So, your initial sales for your first indie books will be disappointing. This is almost inevitable.
But you still have the skills and the know how. If you’re writing for your fans and not the editors (and sometimes this takes a bit of mental adjustment, but you can do it. If you’re a long time writer, you’ve survived about a million changing trends, anyway.) you can be successful at this game. (Yes there are other things you can/should learn to ease your journey, like keywords. I SUCK at keywords. I suck like a hoover. But I know people who also suck and are making REAL money. By which I mean more money than most trad pub midlisters ever saw.)
You just need a serious publishing schedule (and to take it seriously) beta readers and editors you can count on and a decentish cover designer (I’m one of those. I’m getting better. I aspire to good, as I do in everything I do, but that takes time and practice, and it’s a career I never wanted, but which makes my life easier than dealing with finding artists.)
THIS IS POSSIBLE. You can do it. I can do it.
Or at least I’m going to try really, really hard, which is why I sat down with my husband and wrote a schedule for 2020 which would probably give most people nightmares, and which involves my learning to keep regular hours, not get distracted by things like house cleaning and learning (again) to produce reliably.
But you know, if my insight is correct (and I made the schedule before I had that insight, just based on what I see working) it should work.

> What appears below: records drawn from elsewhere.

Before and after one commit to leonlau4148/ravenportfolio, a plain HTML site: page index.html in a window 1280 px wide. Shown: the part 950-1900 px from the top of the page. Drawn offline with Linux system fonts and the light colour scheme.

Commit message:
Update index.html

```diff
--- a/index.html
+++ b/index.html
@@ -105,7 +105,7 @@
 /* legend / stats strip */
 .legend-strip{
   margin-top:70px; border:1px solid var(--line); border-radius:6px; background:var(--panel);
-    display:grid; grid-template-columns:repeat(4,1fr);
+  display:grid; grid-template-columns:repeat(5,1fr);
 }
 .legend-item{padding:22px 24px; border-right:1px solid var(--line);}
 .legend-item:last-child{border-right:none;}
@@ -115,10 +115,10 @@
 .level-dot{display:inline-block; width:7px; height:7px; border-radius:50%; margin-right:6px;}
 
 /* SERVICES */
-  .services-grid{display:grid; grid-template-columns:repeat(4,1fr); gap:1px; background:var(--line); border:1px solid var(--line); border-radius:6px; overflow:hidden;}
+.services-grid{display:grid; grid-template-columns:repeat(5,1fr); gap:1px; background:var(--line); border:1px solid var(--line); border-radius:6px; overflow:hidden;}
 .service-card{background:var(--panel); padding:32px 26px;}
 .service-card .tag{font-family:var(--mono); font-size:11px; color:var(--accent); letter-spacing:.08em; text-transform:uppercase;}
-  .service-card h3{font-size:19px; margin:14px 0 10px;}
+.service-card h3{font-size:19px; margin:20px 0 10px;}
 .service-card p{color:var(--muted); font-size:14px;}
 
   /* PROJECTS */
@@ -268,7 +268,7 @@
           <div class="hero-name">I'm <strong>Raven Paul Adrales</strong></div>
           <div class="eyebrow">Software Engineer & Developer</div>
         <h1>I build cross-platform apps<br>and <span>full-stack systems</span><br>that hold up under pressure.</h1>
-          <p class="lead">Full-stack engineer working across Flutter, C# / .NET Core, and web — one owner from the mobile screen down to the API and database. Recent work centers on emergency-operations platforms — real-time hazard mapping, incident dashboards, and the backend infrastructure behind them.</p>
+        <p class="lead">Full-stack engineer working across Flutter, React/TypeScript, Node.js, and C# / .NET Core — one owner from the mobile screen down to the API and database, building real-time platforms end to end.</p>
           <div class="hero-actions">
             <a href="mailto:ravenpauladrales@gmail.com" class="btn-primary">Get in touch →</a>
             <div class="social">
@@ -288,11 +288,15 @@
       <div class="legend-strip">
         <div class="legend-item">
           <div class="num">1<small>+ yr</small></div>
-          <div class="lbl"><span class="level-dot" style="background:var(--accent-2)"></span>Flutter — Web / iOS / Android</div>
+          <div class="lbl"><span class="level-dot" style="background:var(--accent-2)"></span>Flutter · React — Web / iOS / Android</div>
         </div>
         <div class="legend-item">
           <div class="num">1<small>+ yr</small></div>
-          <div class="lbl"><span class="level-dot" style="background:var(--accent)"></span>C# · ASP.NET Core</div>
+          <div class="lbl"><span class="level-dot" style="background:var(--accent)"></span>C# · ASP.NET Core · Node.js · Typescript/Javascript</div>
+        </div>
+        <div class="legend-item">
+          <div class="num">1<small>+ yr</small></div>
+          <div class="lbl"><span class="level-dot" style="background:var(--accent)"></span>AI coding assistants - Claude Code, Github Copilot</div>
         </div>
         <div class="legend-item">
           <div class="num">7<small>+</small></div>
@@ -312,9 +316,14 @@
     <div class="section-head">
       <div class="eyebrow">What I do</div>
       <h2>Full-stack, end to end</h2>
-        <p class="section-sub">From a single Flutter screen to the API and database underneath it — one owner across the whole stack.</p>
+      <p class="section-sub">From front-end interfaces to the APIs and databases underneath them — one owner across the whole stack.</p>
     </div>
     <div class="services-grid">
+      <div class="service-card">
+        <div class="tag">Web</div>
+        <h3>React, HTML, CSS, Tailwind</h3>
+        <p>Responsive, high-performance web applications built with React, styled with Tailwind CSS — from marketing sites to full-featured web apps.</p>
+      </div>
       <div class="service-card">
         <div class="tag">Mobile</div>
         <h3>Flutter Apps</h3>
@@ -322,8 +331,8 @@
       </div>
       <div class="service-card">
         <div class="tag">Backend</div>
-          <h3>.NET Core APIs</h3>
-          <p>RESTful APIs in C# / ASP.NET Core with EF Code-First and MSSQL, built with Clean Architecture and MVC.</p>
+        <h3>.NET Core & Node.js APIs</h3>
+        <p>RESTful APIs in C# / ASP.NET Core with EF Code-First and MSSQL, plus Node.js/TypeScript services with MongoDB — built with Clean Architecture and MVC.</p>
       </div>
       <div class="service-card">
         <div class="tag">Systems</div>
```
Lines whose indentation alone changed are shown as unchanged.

Which makes 2020 the year of go big or go home.
Wish me luck. Or join me in the insanity. Whichever your inclination!